## What to produce
Scan the entries below for the word "wide". Copy each line that has it.

[Recorded data]
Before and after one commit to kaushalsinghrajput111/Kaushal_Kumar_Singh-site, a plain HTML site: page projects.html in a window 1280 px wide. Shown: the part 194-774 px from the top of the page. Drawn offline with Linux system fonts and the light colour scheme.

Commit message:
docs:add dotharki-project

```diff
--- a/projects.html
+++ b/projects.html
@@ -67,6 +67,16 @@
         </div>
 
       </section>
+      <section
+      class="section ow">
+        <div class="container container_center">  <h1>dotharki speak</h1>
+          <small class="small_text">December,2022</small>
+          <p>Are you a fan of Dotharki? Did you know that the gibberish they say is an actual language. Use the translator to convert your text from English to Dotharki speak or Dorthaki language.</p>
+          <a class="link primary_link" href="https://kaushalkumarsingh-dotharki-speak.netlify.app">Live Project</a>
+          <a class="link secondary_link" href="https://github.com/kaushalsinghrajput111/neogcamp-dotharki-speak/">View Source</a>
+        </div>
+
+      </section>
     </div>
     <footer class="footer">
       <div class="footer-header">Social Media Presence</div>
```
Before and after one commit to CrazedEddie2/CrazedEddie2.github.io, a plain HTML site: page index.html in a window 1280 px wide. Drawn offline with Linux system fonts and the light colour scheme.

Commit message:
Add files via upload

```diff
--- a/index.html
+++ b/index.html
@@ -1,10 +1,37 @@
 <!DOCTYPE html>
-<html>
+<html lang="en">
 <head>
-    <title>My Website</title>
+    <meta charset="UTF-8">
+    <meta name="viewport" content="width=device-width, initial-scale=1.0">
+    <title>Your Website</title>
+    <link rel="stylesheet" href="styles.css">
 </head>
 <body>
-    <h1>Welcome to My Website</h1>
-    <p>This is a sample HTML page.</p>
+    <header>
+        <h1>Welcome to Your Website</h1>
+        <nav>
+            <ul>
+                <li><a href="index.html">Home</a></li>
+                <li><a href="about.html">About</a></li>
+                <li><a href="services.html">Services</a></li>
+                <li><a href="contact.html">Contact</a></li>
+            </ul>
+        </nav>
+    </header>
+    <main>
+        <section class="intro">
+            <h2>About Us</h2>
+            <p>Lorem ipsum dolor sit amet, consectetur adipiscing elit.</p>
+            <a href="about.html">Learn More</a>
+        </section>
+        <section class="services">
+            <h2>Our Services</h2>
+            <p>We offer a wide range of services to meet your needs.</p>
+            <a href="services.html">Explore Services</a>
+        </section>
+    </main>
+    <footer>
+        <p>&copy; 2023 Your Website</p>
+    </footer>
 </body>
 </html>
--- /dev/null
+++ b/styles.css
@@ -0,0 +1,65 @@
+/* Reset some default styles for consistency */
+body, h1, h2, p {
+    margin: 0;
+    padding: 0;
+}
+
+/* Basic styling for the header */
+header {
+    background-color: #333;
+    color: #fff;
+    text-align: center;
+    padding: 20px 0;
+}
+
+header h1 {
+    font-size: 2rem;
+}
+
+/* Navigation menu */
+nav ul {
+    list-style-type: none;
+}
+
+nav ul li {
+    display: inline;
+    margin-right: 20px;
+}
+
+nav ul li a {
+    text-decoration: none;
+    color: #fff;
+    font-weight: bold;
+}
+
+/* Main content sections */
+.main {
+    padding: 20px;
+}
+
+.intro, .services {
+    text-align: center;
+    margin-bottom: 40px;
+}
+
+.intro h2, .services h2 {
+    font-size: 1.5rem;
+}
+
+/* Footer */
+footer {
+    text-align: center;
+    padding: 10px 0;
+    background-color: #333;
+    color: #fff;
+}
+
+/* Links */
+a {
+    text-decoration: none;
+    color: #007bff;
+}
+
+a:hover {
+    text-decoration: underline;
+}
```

## The completed task
Before and after one commit to kaushalsinghrajput111/Kaushal_Kumar_Singh-site, a plain HTML site: page projects.html in a window 1280 px wide. Shown: the part 194-774 px from the top of the page. Drawn offline with Linux system fonts and the light colour scheme.
Before and after one commit to CrazedEddie2/CrazedEddie2.github.io, a plain HTML site: page index.html in a window 1280 px wide. Drawn offline with Linux system fonts and the light colour scheme.
+            <p>We offer a wide range of services to meet your needs.</p>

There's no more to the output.